- IP counsel may caution engineers not to rely on their gut when they believe a design is not patentable, but encourage them to rely on their gut when they think something is patentable.
- “When should I submit an invention disclosure?”
- The clear answer is, “Not when you are about to publish or disclose the invention at a conference!”
- This is actually a very important question that depends on a company’s patenting strategy. This part of their IP strategy considers many factors, such as the technology of the invention, business strategy, contractual obligations, public disclosures of the invention, and cost.
- For example, a company may have an aggressive patenting strategy that looks to file multiple provisional applications during the design before filing a non-provisional patent application. In this case, invention disclosures would be filed at multiple technical milestones or design changes/alternatives.
- “How much information do I have to include in the invention disclosure?”
- This is a loaded question. At times, inventors push back about the amount of time it takes to draft an invention disclosure because this effort takes away from their “real” job. The extremes in drafting an invention disclosure range from a high-level summary invention at one end, and a complete data dump with no context on how the information fits together on the other end. The obvious answer is somewhere in between.
- The information provided should be enough to describe the invention in order to enable one skilled in the art to practice the invention. They should also compose their disclosure with the understanding that a patent attorney or agent will use this information to draft a patent application.
- IP counsel may also have to field a complaint by engineers that drafting invention disclosures may be a waste of time when the Patent Review Committee may reject their invention for filing a patent application. If this is an issue, IP counsel may consider having a two-tier or iterative invention disclosure process.
- For example, an initial invention disclosure may be drafted at a less detailed level sufficient for members of the Patent Review Committee who are familiar with the invention’s technology. Once approved, the inventor would be expected to expand upon the initial invention disclosure with a more detailed version.
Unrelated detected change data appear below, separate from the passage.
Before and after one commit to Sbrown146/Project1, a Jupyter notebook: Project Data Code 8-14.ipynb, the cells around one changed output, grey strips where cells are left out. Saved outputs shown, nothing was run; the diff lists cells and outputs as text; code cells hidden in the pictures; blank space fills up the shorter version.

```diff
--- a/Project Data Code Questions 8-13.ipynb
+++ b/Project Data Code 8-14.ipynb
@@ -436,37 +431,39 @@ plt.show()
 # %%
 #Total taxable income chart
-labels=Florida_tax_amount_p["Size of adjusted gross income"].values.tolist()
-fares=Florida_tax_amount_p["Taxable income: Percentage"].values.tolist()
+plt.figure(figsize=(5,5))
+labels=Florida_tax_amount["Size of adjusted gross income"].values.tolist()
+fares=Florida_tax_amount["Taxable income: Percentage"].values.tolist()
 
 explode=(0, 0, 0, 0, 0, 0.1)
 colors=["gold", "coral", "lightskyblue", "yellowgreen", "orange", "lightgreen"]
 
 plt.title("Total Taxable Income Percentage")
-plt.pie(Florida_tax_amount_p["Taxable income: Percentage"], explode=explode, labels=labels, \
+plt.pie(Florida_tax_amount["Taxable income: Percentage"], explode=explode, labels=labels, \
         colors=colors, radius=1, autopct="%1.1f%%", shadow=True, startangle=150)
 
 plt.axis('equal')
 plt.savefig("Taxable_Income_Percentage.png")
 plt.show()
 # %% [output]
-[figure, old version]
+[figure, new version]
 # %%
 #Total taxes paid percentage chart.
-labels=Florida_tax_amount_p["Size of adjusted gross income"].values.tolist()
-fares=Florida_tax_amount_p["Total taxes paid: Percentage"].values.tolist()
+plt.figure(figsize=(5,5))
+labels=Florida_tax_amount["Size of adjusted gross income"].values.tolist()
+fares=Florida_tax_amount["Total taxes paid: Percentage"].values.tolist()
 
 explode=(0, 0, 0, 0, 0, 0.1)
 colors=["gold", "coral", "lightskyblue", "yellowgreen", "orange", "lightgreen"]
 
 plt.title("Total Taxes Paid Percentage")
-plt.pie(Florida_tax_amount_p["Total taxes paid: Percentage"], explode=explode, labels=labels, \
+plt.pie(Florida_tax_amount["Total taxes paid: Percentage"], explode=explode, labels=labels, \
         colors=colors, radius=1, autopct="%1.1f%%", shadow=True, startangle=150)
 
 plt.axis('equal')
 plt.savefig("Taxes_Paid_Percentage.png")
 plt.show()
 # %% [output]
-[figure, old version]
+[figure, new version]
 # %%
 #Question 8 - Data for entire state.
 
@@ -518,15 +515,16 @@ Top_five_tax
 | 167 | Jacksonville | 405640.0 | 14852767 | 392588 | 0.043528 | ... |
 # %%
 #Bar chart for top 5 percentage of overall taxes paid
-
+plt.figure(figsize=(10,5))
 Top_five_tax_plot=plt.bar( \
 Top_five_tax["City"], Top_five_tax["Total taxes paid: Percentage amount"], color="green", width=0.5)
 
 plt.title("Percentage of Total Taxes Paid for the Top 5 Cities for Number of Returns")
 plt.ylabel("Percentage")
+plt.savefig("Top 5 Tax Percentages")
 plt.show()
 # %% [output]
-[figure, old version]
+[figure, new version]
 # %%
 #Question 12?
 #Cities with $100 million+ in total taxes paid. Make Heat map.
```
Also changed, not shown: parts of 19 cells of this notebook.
Invention disclosures require considerable time and effort from an inventor, but this time is well worth the expense if it results in a well-drafted, stronger, and comprehensive patent application to protect your company’s valuable intellectual property. Well-crafted invention disclosures by a well-informed R&D team will contribute to enhancing your company’s standing as leading innovators in your market. As IP counsel, creating an open dialogue around invention disclosures with your R&D colleagues will strengthen those relationships, and aid you in your efforts to align your company’s business strategy with IP goals.
This article is for informational purposes, is not intended to constitute legal advice, and may be considered advertising under applicable state laws. The opinions expressed in this article are those of the author only and are not necessarily shared by Dilworth IP, its other attorneys, agents, or staff, or its clients.